Thea Tlsty, PhD


Our laboratory is interested in the earliest events that cause cancer formation in human cells. We use genetic, molecular, biochemical, and cytogenetic techniques to study the cell biology of tumor cell formation and progression in human tissue. An important aspect of these events includes the regulation of genomic instability. These studies have led us to the investigation of signal transduction pathways that govern a cell's response to environmental cues as well as the origin of tumor-facilitating signals provided by the microenvironment.

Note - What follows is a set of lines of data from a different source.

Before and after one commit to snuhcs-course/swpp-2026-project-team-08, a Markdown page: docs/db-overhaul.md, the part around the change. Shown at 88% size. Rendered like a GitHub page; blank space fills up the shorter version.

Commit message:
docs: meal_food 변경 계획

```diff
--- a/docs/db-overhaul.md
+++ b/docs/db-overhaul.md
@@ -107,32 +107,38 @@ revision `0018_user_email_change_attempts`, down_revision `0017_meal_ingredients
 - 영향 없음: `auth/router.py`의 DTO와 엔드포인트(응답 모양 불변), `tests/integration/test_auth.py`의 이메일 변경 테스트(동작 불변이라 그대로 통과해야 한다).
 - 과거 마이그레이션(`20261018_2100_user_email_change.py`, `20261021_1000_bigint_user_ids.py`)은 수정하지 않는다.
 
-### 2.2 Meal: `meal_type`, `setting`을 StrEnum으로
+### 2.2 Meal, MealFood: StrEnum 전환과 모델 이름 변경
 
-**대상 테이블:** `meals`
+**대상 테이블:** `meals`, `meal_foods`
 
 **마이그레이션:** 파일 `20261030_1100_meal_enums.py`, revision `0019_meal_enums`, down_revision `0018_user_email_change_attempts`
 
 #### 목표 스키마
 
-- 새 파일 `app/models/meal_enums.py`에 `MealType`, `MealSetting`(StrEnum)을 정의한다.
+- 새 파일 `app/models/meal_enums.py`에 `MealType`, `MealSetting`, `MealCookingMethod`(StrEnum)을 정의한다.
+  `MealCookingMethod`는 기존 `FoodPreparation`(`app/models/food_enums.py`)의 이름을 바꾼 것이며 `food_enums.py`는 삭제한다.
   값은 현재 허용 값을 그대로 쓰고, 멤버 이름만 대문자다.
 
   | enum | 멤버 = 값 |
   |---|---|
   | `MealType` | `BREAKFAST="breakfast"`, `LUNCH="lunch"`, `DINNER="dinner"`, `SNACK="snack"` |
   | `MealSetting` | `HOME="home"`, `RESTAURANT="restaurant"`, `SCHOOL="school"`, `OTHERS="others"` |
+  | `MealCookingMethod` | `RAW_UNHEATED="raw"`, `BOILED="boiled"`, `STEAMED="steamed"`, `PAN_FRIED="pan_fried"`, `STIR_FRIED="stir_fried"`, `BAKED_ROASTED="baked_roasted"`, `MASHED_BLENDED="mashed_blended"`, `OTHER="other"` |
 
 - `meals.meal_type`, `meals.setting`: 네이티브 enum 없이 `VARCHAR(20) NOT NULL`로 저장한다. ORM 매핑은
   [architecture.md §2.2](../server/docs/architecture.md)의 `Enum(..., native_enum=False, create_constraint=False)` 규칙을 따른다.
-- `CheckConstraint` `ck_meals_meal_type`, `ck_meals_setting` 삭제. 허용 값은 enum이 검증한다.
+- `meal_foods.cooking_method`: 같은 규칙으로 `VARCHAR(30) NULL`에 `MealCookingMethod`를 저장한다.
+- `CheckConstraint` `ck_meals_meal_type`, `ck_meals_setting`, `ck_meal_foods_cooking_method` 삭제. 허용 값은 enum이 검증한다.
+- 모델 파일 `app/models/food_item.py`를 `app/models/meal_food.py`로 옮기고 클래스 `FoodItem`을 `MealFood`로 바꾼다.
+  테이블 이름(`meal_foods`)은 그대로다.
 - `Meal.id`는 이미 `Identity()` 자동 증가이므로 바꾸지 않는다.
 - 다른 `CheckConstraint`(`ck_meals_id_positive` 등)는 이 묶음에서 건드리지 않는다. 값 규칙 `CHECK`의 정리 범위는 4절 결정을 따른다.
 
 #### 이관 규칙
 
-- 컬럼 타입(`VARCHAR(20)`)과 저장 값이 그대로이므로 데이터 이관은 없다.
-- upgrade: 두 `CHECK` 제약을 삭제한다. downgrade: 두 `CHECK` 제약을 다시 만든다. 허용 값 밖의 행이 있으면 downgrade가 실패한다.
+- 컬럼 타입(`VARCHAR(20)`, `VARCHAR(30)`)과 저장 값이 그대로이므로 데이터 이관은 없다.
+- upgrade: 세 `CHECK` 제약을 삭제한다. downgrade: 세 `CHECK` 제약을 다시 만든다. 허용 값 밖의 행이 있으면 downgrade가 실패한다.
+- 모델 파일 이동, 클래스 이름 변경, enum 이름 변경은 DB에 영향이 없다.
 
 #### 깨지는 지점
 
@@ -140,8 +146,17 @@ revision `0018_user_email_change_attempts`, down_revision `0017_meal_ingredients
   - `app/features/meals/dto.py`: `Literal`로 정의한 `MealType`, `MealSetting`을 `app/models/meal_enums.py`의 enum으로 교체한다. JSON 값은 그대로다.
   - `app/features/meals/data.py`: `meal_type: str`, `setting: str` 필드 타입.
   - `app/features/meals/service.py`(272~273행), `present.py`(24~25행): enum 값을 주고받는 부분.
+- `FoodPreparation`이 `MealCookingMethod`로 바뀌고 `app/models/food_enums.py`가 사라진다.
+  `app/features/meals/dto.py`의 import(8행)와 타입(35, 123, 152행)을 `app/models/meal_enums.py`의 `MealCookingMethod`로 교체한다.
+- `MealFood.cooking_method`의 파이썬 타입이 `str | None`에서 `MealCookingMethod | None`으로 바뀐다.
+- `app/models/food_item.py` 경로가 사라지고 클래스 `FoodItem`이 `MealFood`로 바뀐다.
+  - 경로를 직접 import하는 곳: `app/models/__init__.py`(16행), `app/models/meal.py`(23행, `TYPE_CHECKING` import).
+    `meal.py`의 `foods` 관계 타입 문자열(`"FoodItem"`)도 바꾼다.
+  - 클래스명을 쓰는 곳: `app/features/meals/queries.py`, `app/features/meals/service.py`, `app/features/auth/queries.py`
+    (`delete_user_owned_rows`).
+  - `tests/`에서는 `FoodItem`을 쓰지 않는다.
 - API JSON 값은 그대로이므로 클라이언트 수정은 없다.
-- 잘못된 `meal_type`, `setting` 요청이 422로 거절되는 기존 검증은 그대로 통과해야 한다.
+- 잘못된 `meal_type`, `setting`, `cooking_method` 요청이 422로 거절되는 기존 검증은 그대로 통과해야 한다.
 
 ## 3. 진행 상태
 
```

Initial studies demonstrated that gene amplification, one type of genomic instability, could be detected in tumor cells, but not in normal cells. We identified the first set of genes that controls this process in human cells. The tumor suppressor gene, p53, prevents gene amplification in primary cells, essentially by acting as part of a signal transduction pathway that senses genomic damage and allows for the cell to halt cell cycle progression to increase chances for repair. Knowledge of these response processes can be used in the diagnosis of cancer or the identification of individuals that are predisposed to cancer. We have begun screening studies to identify such individuals. Furthermore, genomic instability is known to underlie the processes of metastasis and the generation of drug-resistant tumor cells, two events that impair cancer treatment. We would like to understand how these processes are modulated in human cells so that it can be used to increase therapeutic efficiency.

While studying the modulation of genetic integrity in the transforming cell we found that signals from the stroma, specifically the fibroblasts associated with the cancer lesion, could facilitate tumor formation. This has become an active area of investigation and our laboratory is identifying the molecular dialog that stimulates tumor formation and targets for its prevention.

More recently, we have identified a subpopulation of human mammary epithelial cells that exhibit striking pre-malignant phenotypes and stem cell characteristics. Cells lacking p16 activity acquire stem cell characteristics and can bypass senescent signals. We are extending our studies to determine how these cells contribute to the carcinogenic processes and how they can be reprogrammed or selectively eliminated.